    • He talks about how he splits up pack items with his partner. Basically trying to keep the same weight, unless there is a large difference in body size. This is the wisdom which my wife and I came up with. We balance out hiking speeds and endurance until they come out the same.
  • Cooking
    • Knowing how to set up the kithen for efficient operation and make the best use of the food you brought can make the difference between misery and a successful trip. You get agreement with me here. We have simplified this to being more of a boiling water event and wait 10 minutes for the food to be ready. Much more relaxing.
  • Navigating
    • He talks about estimating speeds. He has come up with the same parameters as I have: basic 2 mph on level ground with a “normal” pack. For each 1,000' climb, ad an hour; for a descent, add a half an hour. Pack weight will alter this equation.
    • The lost backpacker's ability to regain his sense of direction and rediscover his location... depends largely on his ability to control panic and fear so that logic and reason can prevail.
    • He says that precise compasses are generally not needed. A general direction is usually good enough for guidance.

Evaluation:
Lets begin with that this book is about 25 years old when I read it. Its purpose is to be an on the trail assistant to help a backpacker figure out what is the best thing to do in common situations. The 2 oz' comes because Wood wanted this book to be light enough that it could be carried by a weight conscious  person.

Does Wood accomplish his goal? It is a mixture. He is at his best when he describes things like how to select a camp site or getting into shape. But there is some things which are dated and should not be followed, such as wrapping your feet in plastic or choices of equipment or when to use a fire to cook.

My recommendation on this book is it is ok to read. But use with caution and double check his advice with more recent wisdom.



New Words:
Book References:
  • Freedom of the Hills from Mountaineers Books

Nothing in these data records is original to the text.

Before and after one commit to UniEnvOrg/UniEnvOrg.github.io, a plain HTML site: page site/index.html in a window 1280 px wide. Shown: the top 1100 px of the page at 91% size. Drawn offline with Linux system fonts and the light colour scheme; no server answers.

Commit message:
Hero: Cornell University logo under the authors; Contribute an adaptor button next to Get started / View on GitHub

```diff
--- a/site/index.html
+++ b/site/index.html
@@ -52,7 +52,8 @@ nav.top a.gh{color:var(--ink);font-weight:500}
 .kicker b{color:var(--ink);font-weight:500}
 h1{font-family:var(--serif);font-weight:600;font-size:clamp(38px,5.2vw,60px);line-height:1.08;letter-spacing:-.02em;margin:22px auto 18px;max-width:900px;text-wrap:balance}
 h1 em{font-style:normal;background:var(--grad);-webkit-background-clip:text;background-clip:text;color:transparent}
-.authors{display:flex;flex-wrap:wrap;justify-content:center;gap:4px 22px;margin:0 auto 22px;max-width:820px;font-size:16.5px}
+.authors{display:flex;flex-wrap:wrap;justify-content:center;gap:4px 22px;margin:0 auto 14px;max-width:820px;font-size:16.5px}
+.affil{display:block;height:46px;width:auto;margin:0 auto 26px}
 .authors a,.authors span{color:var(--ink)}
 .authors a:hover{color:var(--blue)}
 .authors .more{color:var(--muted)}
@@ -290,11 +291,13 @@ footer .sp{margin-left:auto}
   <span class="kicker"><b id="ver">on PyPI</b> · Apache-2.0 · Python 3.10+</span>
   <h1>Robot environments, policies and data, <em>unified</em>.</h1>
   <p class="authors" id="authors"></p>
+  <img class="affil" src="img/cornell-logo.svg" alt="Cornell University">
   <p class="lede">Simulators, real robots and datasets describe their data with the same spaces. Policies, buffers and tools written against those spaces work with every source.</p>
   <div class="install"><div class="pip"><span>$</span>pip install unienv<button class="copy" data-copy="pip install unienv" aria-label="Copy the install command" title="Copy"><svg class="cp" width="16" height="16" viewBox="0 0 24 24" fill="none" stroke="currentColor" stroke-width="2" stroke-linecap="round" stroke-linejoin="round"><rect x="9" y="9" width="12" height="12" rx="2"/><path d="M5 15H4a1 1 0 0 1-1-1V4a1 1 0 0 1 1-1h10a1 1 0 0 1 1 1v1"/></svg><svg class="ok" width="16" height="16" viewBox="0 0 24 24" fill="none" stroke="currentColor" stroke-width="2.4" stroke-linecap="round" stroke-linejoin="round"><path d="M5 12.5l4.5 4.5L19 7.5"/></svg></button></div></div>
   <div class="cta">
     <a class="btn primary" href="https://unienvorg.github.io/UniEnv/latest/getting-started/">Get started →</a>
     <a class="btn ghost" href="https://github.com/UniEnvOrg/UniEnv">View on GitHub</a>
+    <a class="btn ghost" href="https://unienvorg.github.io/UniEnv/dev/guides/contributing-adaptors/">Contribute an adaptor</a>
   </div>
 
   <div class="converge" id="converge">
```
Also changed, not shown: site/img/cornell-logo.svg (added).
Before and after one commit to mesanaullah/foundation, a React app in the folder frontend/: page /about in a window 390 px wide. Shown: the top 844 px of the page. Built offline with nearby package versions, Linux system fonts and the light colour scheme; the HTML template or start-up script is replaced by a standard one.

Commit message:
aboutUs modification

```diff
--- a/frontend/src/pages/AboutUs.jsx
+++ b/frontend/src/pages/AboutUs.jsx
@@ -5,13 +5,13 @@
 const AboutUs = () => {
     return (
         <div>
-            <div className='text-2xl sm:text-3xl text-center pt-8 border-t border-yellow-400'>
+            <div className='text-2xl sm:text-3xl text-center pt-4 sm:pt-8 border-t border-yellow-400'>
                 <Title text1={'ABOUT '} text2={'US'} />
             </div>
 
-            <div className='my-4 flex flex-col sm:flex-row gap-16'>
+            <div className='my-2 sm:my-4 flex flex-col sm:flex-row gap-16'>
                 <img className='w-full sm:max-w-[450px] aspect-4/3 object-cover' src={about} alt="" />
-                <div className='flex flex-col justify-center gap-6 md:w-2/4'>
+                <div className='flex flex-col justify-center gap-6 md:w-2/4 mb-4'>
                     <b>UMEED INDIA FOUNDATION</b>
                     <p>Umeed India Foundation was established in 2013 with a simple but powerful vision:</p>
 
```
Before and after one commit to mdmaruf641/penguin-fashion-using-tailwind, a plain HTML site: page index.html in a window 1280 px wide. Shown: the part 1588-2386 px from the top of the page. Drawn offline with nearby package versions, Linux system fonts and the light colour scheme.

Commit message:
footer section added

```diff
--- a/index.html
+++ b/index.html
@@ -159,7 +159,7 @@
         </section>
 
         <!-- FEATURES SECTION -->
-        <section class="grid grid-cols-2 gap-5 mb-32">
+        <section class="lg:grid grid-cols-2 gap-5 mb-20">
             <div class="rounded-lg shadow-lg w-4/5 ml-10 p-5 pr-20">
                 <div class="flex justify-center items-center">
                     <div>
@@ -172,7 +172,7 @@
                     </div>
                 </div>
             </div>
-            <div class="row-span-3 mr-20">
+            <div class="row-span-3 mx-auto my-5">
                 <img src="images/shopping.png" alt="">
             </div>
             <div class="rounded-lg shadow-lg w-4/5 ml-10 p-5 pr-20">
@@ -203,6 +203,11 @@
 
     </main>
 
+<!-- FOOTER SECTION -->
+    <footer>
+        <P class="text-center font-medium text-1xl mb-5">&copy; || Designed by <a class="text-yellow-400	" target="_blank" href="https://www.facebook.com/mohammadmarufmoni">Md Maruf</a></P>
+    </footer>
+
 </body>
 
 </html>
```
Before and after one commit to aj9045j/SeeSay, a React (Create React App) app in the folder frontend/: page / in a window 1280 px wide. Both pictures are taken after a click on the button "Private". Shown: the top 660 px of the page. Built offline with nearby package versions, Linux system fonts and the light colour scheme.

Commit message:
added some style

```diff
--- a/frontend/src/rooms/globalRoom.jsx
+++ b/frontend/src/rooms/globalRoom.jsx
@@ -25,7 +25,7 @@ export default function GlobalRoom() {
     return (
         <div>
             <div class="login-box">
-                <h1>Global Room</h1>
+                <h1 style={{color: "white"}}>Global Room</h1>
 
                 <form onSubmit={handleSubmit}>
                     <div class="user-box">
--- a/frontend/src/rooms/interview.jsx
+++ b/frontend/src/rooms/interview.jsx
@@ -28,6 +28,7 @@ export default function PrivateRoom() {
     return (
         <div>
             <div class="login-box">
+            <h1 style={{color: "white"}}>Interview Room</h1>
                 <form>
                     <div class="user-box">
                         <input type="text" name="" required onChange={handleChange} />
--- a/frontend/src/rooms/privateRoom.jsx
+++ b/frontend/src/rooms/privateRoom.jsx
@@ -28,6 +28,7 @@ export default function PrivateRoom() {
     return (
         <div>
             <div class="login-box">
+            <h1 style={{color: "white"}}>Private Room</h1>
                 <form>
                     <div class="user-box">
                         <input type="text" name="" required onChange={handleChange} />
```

Good Quotes:
  • First Line: Readers have asked for a featherweight source bok they can justify carrying along with them in the wilds, something that will provide a backup to their own experiences.
  • Last Line: Fifteen minutes spent making notes at the end of a trip will save two hours of preparation a month later.
Table of Contents:
  • Introduction
  • Walking
  • Keeping Fit
  • Camping
  • Cooking
  • Navigating
  • My Basic Checklist

References: